Road Conditions and Safety: Motorbikes and motorcycles are extremely prevalent on the roads in Benin and will unexpectedly appear or switch lanes. Traffic signals are rare and may not be operational or followed. Pedestrians, non-motorized carts, broken-down vehicles, and debris are often present in even the busiest of roads.
Roads in Benin are generally in poor condition. During the rainy season (from mid-June to mid-September), dirt roads become impassable. Four-wheel drive vehicles with full spare tires and emergency equipment are recommended.
Gasoline smuggled from Nigeria is widely available in glass bottles and jugs at informal roadside stands throughout Cotonou and much of the country. This gasoline is of unreliable quality, as it often contains water or other contaminants that can damage or disable your vehicle. Drivers should purchase fuel only from official service stations. There are periodic gas shortages, especially in the north of the country where there are fewer service stations.
The U.S. Embassy prohibits travel by diplomatic personnel outside of metropolitan areas after dusk and urges all U.S. citizens to avoid night driving due to road safety and crime concerns.
Traffic Laws: Traffic moves on the right. In traffic circles, vehicles inside the circle must yield to those entering. Many drivers do not follow traffic laws.
When stopped by the police, you must have all of your vehicle’s documentation available to present to the authorities.
Public Transportation: Cotonou has a limited public transportation system.

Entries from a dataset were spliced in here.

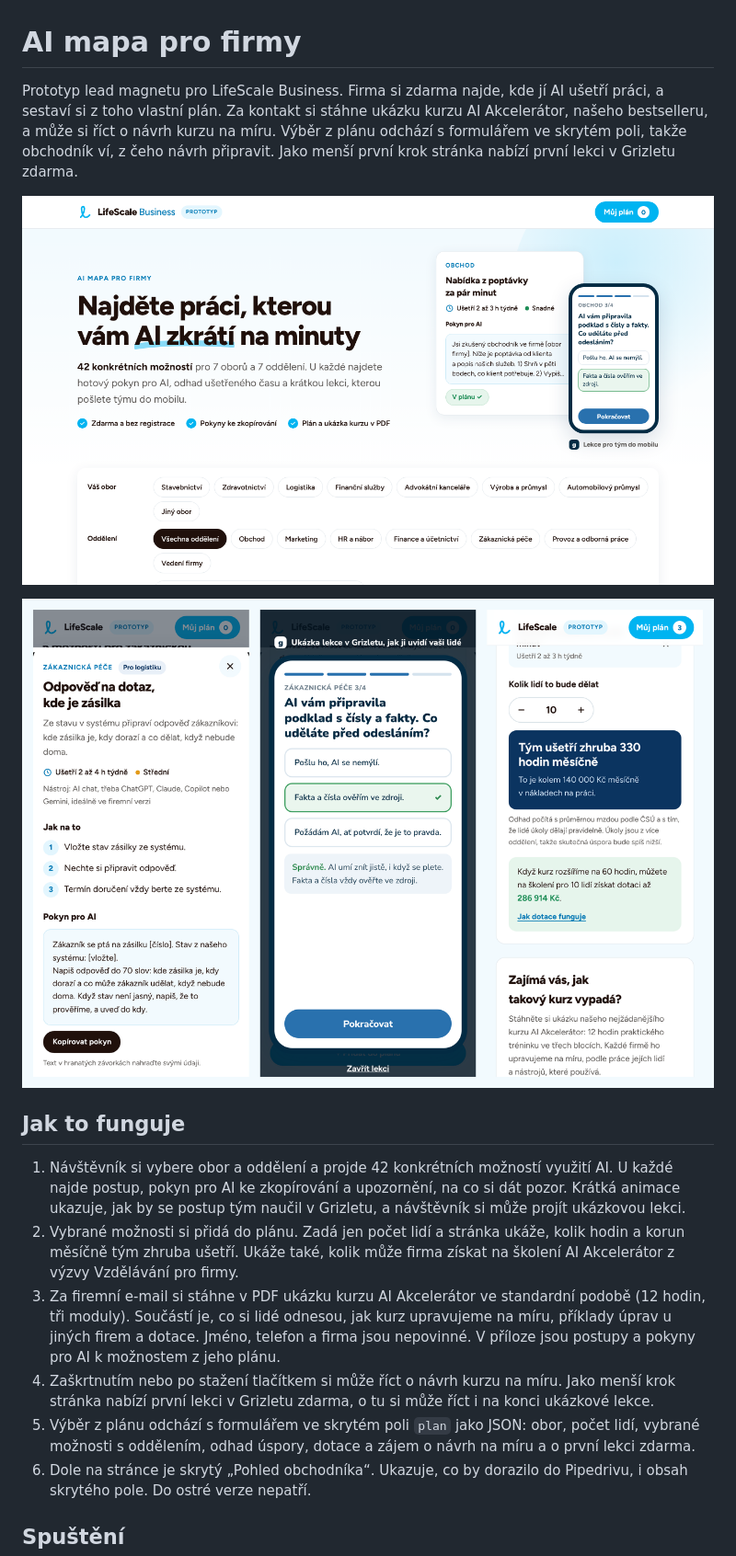
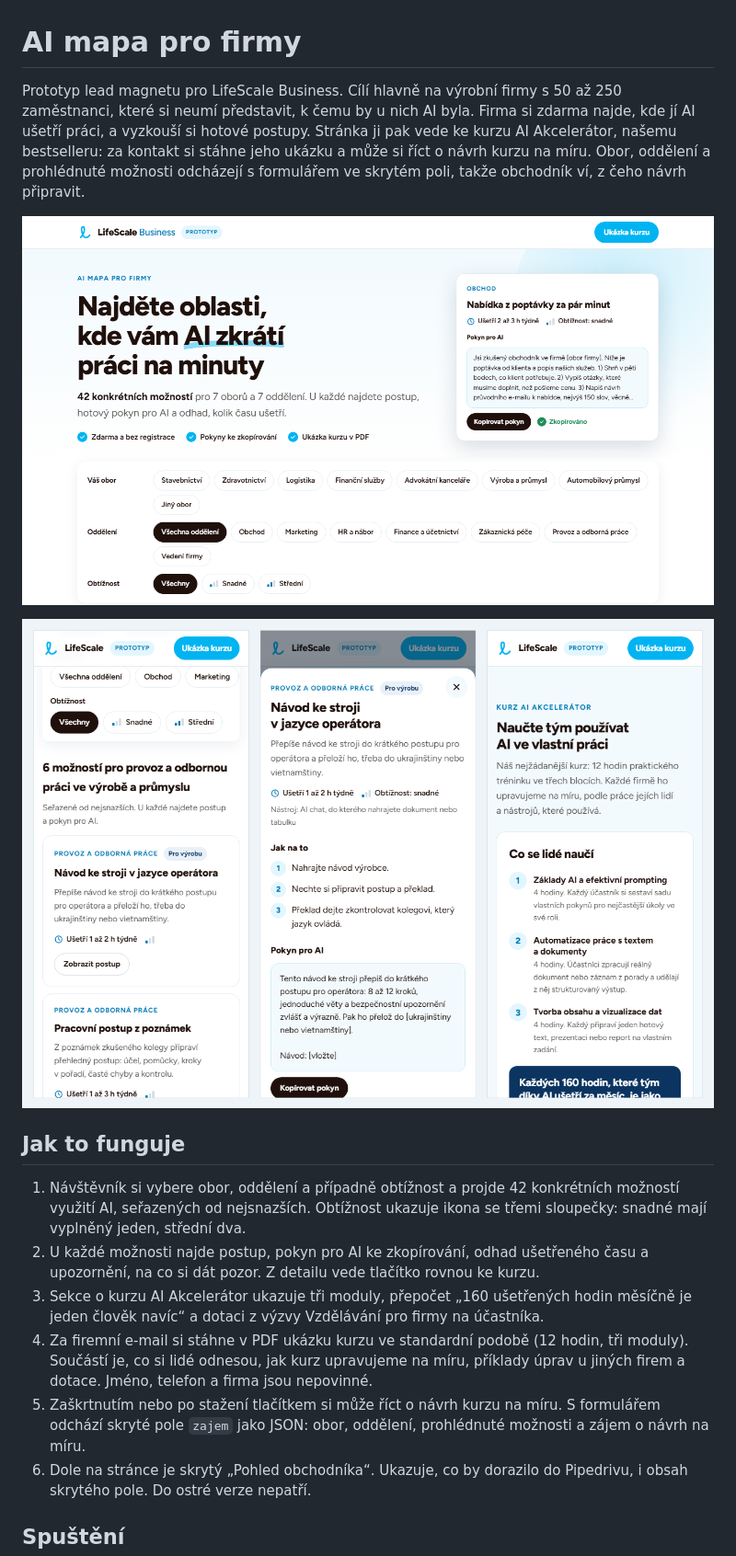
Before and after one commit to OndrejKamaryt/ai-mapa-pro-firmy, a Markdown page: README.md, the part around one of its changes. Shown at 92% size. Drawn GitHub-style; pictures changed too: docs/desktop.png, docs/mobil.png.

```diff
--- a/README.md
+++ b/README.md
@@ -1,6 +1,6 @@
 # AI mapa pro firmy
 
-Prototyp lead magnetu pro LifeScale Business. Firma si zdarma najde, kde jí AI ušetří práci, a sestaví si z toho vlastní plán. Za kontakt si stáhne ukázku kurzu AI Akcelerátor, našeho bestselleru, a může si říct o návrh kurzu na míru. Výběr z plánu odchází s formulářem ve skrytém poli, takže obchodník ví, z čeho návrh připravit. Jako menší první krok stránka nabízí první lekci v Grizletu zdarma.
+Prototyp lead magnetu pro LifeScale Business. Cílí hlavně na výrobní firmy s 50 až 250 zaměstnanci, které si neumí představit, k čemu by u nich AI byla. Firma si zdarma najde, kde jí AI ušetří práci, a vyzkouší si hotové postupy. Stránka ji pak vede ke kurzu AI Akcelerátor, našemu bestselleru: za kontakt si stáhne jeho ukázku a může si říct o návrh kurzu na míru. Obor, oddělení a prohlédnuté možnosti odcházejí s formulářem ve skrytém poli, takže obchodník ví, z čeho návrh připravit.
 
 ![Úvod stránky na notebooku](docs/desktop.png)
 
@@ -8,11 +8,11 @@ Prototyp lead magnetu pro LifeScale Business. Firma si zdarma najde, kde jí AI
 
 ## Jak to funguje
 
-1. Návštěvník si vybere obor a oddělení a projde 42 konkrétních možností využití AI. U každé najde postup, pokyn pro AI ke zkopírování a upozornění, na co si dát pozor. Krátká animace ukazuje, jak by se postup tým naučil v Grizletu, a návštěvník si může projít ukázkovou lekci.
-2. Vybrané možnosti si přidá do plánu. Zadá jen počet lidí a stránka ukáže, kolik hodin a korun měsíčně tým zhruba ušetří. Ukáže také, kolik může firma získat na školení AI Akcelerátor z výzvy Vzdělávání pro firmy.
-3. Za firemní e-mail si stáhne v PDF ukázku kurzu AI Akcelerátor ve standardní podobě (12 hodin, tři moduly). Součástí je, co si lidé odnesou, jak kurz upravujeme na míru, příklady úprav u jiných firem a dotace. Jméno, telefon a firma jsou nepovinné. V příloze jsou postupy a pokyny pro AI k možnostem z jeho plánu.
-4. Zaškrtnutím nebo po stažení tlačítkem si může říct o návrh kurzu na míru. Jako menší krok stránka nabízí první lekci v Grizletu zdarma, o tu si může říct i na konci ukázkové lekce.
-5. Výběr z plánu odchází s formulářem ve skrytém poli `plan` jako JSON: obor, počet lidí, vybrané možnosti s oddělením, odhad úspory, dotace a zájem o návrh na míru a o první lekci zdarma.
+1. Návštěvník si vybere obor, oddělení a případně obtížnost a projde 42 konkrétních možností využití AI, seřazených od nejsnazších. Obtížnost ukazuje ikona se třemi sloupečky: snadné mají vyplněný jeden, střední dva.
+2. U každé možnosti najde postup, pokyn pro AI ke zkopírování, odhad ušetřeného času a upozornění, na co si dát pozor. Z detailu vede tlačítko rovnou ke kurzu.
+3. Sekce o kurzu AI Akcelerátor ukazuje tři moduly, přepočet „160 ušetřených hodin měsíčně je jeden člověk navíc“ a dotaci z výzvy Vzdělávání pro firmy na účastníka.
+4. Za firemní e-mail si stáhne v PDF ukázku kurzu ve standardní podobě (12 hodin, tři moduly). Součástí je, co si lidé odnesou, jak kurz upravujeme na míru, příklady úprav u jiných firem a dotace. Jméno, telefon a firma jsou nepovinné.
+5. Zaškrtnutím nebo po stažení tlačítkem si může říct o návrh kurzu na míru. S formulářem odchází skryté pole `zajem` jako JSON: obor, oddělení, prohlédnuté možnosti a zájem o návrh na míru.
 6. Dole na stránce je skrytý „Pohled obchodníka“. Ukazuje, co by dorazilo do Pipedrivu, i obsah skrytého pole. Do ostré verze nepatří.
 
 ## Spuštění
```
Also changed, not shown: other parts of README.md (+7 -11 lines), 6 other files.
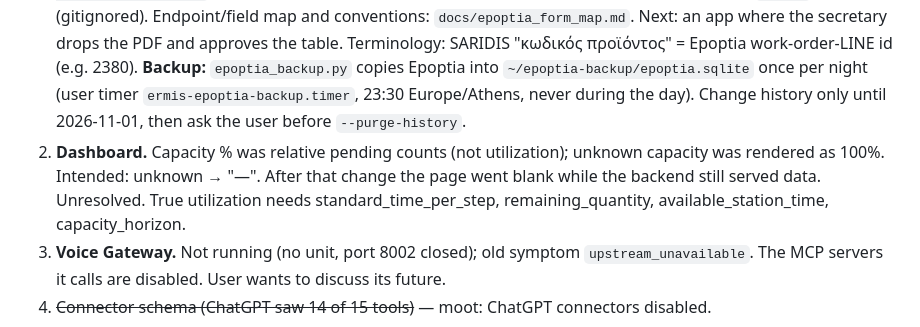
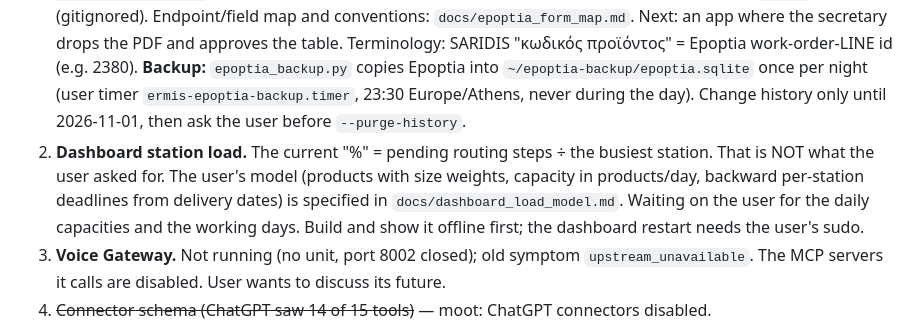
Before and after one commit to Saridis-automation/Ermis-epoptia-bridge, a Markdown page: CLAUDE.md, the part around the change. Drawn GitHub-style.

Commit message:
CLAUDE.md: point dashboard workstream to the agreed load model
Co-Authored-By: Claude Opus 5.5 <noreply@anthropic.com>

```diff
--- a/CLAUDE.md
+++ b/CLAUDE.md
@@ -37,10 +37,11 @@ Services (systemd):
    **Backup:** `epoptia_backup.py` copies Epoptia into `~/epoptia-backup/epoptia.sqlite` once per
    night (user timer `ermis-epoptia-backup.timer`, 23:30 Europe/Athens, never during the day).
    Change history only until 2026-11-01, then ask the user before `--purge-history`.
-2. **Dashboard.** Capacity % was relative pending counts (not utilization); unknown capacity was
-   rendered as 100%. Intended: unknown → "—". After that change the page went blank while the
-   backend still served data. Unresolved. True utilization needs standard_time_per_step,
-   remaining_quantity, available_station_time, capacity_horizon.
+2. **Dashboard station load.** The current "%" = pending routing steps ÷ the busiest station.
+   That is NOT what the user asked for. The user's model (products with size weights, capacity in
+   products/day, backward per-station deadlines from delivery dates) is specified in
+   `docs/dashboard_load_model.md`. Waiting on the user for the daily capacities and the working days.
+   Build and show it offline first; the dashboard restart needs the user's sudo.
 3. **Voice Gateway.** Not running (no unit, port 8002 closed); old symptom `upstream_unavailable`.
    The MCP servers it calls are disabled. User wants to discuss its future.
 4. ~~Connector schema (ChatGPT saw 14 of 15 tools)~~ — moot: ChatGPT connectors disabled.
```
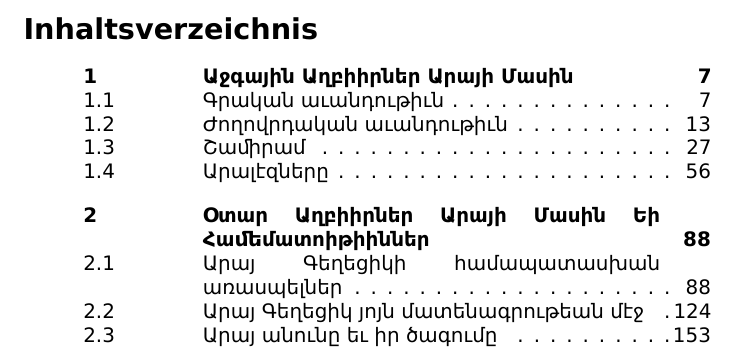
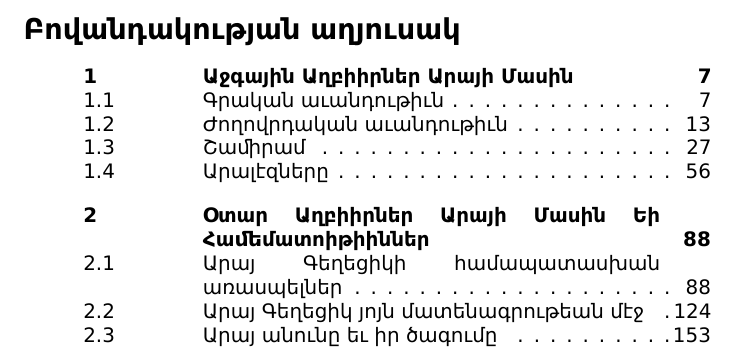
Before and after one commit to solaranamnesis/alexander-matikian, a LaTeX document (aray-the-handsome/full-text-armenian-dejavusans.tex): part of page 2 of 168, cut at the place of the change. Compiled offline with XeLaTeX; a missing font is replaced by an installed copy or a similar font.

Commit message:
Update full-text-armenian-dejavusans.tex

```diff
--- a/aray-the-handsome/full-text-armenian-dejavusans.tex
+++ b/aray-the-handsome/full-text-armenian-dejavusans.tex
@@ -2,7 +2,6 @@
 \documentclass{article}
 \usepackage{lscape}
 
-\renewcommand*\contentsname{\arm{Բովանդակության աղյուսակ}}
 \setlength{\emergencystretch}{100pt}
 \usepackage{tocloft}
 \cftsetindents{subsubsection}{3em}{7em}
```
Also changed, not shown: aray-the-handsome/full-text-armenian-dejavusans.tex (1 more changed lines).
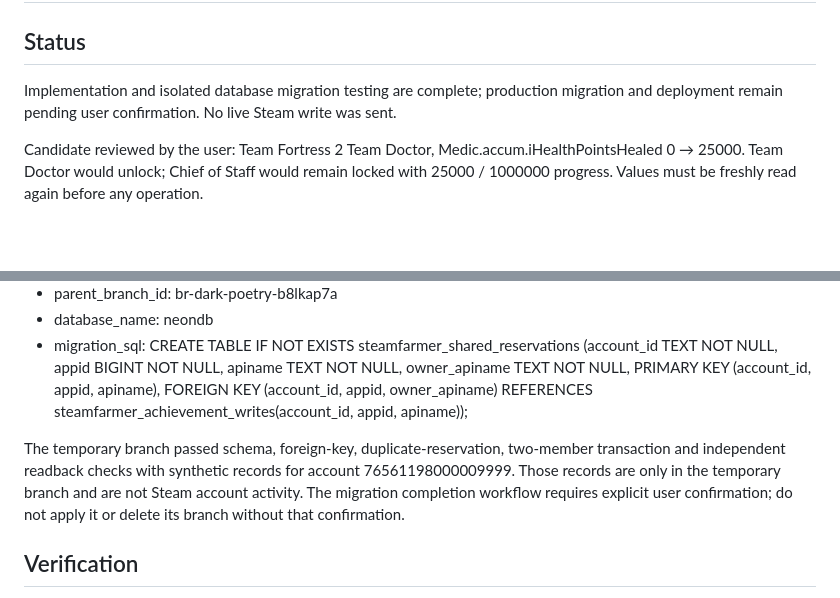
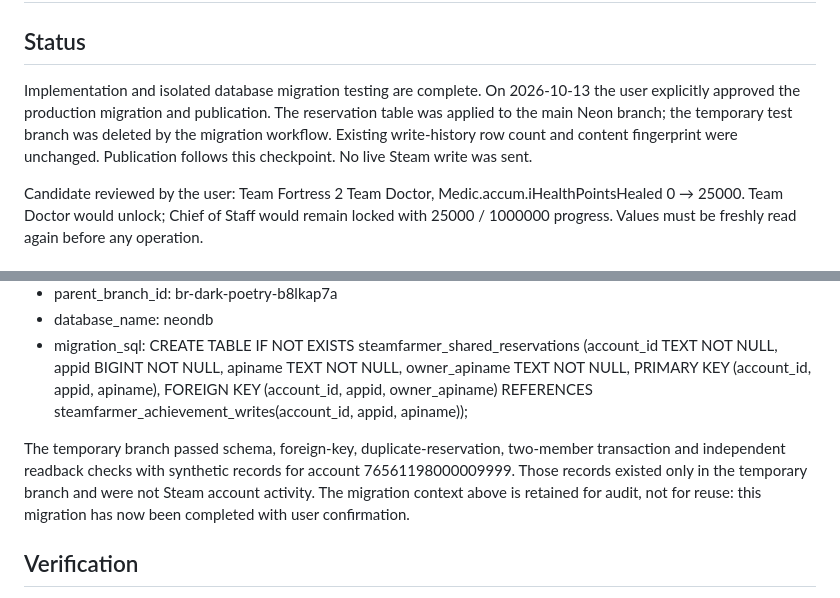
Before and after one commit to brunnnno/steam-farmer, a Markdown page: docs/shared-counter-activation.md, 2 parts joined by grey strips. Rendered like a GitHub page; blank space fills up the shorter version.

Commit message:
Record approved production shared-reservation migration and publish feature

```diff
--- a/docs/shared-counter-activation.md
+++ b/docs/shared-counter-activation.md
@@ -2,7 +2,7 @@
 
 ## Status
 
-Implementation and isolated database migration testing are complete; production migration and deployment remain pending user confirmation. No live Steam write was sent.
+Implementation and isolated database migration testing are complete. On 2026-10-13 the user explicitly approved the production migration and publication. The reservation table was applied to the main Neon branch; the temporary test branch was deleted by the migration workflow. Existing write-history row count and content fingerprint were unchanged. Publication follows this checkpoint. No live Steam write was sent.
 
 Candidate reviewed by the user: Team Fortress 2 Team Doctor, Medic.accum.iHealthPointsHealed 0 → 25000. Team Doctor would unlock; Chief of Staff would remain locked with 25000 / 1000000 progress. Values must be freshly read again before any operation.
 
@@ -31,7 +31,7 @@ Neon prepare_database_migration context (must pass these exact values when the u
 - database_name: neondb
 - migration_sql: CREATE TABLE IF NOT EXISTS steamfarmer_shared_reservations (account_id TEXT NOT NULL, appid BIGINT NOT NULL, apiname TEXT NOT NULL, owner_apiname TEXT NOT NULL, PRIMARY KEY (account_id, appid, apiname), FOREIGN KEY (account_id, appid, owner_apiname) REFERENCES steamfarmer_achievement_writes(account_id, appid, apiname));
 
-The temporary branch passed schema, foreign-key, duplicate-reservation, two-member transaction and independent readback checks with synthetic records for account 76561198000009999. Those records are only in the temporary branch and are not Steam account activity. The migration completion workflow requires explicit user confirmation; do not apply it or delete its branch without that confirmation.
+The temporary branch passed schema, foreign-key, duplicate-reservation, two-member transaction and independent readback checks with synthetic records for account 76561198000009999. Those records existed only in the temporary branch and were not Steam account activity. The migration context above is retained for audit, not for reuse: this migration has now been completed with user confirmation.
 
 ## Verification
 
```
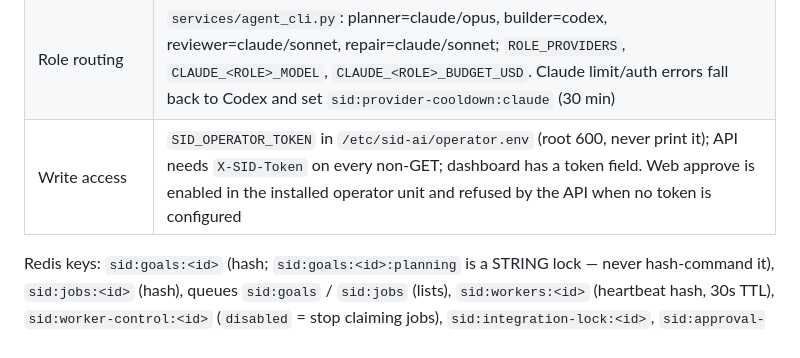
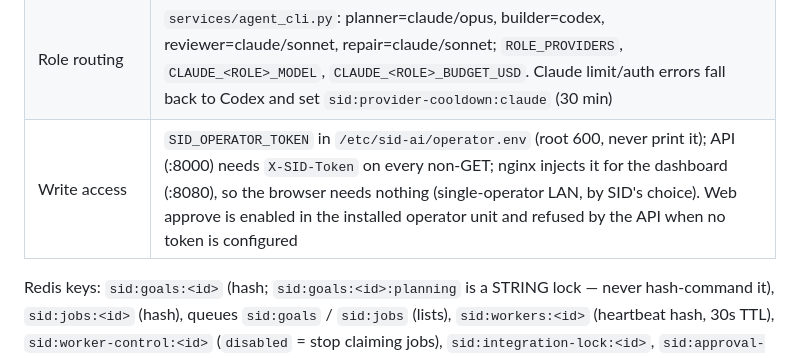
Before and after one commit to plombly/Sids-ai-control-center, a Markdown page: CLAUDE.md, the part around the change. Drawn GitHub-style.

Commit message:
CLAUDE.md: dashboard token is injected by nginx
Co-Authored-By: Claude Opus 5.5 <noreply@anthropic.com>

```diff
--- a/CLAUDE.md
+++ b/CLAUDE.md
@@ -41,7 +41,7 @@ Runtime (all live, all as root):
 | Agent CLI | `codex-cli 0.159.0`, model `gpt-5.6-luna`, auth in `/root/.codex` |
 | Claude CLI | `claude` 2.1.285, claude.ai subscription login (shares plan limits with interactive sessions) |
 | Role routing | `services/agent_cli.py`: planner=claude/opus, builder=codex, reviewer=claude/sonnet, repair=claude/sonnet; `ROLE_PROVIDERS`, `CLAUDE_<ROLE>_MODEL`, `CLAUDE_<ROLE>_BUDGET_USD`. Claude limit/auth errors fall back to Codex and set `sid:provider-cooldown:claude` (30 min) |
-| Write access | `SID_OPERATOR_TOKEN` in `/etc/sid-ai/operator.env` (root 600, never print it); API needs `X-SID-Token` on every non-GET; dashboard has a token field. Web approve is enabled in the installed operator unit and refused by the API when no token is configured |
+| Write access | `SID_OPERATOR_TOKEN` in `/etc/sid-ai/operator.env` (root 600, never print it); API (:8000) needs `X-SID-Token` on every non-GET; nginx injects it for the dashboard (:8080), so the browser needs nothing (single-operator LAN, by SID's choice). Web approve is enabled in the installed operator unit and refused by the API when no token is configured |
 
 Redis keys: `sid:goals:<id>` (hash; `sid:goals:<id>:planning` is a STRING lock
 — never hash-command it), `sid:jobs:<id>` (hash), queues `sid:goals` / `sid:jobs`
```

Many Beninese people rely on bicycles, mopeds, and motorbikes for hire (known as “zemidjans”). Travelers using zemidjans, particularly at night, are much more vulnerable to being mugged, assaulted, or robbed. Buses and private taxis offer service in the interior. U.S. Embassy personnel are required to wear safety helmets when on a motorcycle and are prohibited from using zemidjans.
See our Road Safety page for more information.
Aviation Safety Oversight: As there is no direct commercial air service to the United States by carriers registered in Benin, the U.S. Federal Aviation Administration (FAA) has not assessed the government of Benin’s Civil Aviation Authority for compliance with International Civil Aviation Organization (ICAO) aviation safety standards. Further information may be found on the FAA’s safety assessment page.
Maritime Travel: Mariners planning travel to Benin should also check for U.S. maritime advisories and alerts. Information may also be posted to the U.S. Coast Guard homeport website, and the NGA broadcast warnings.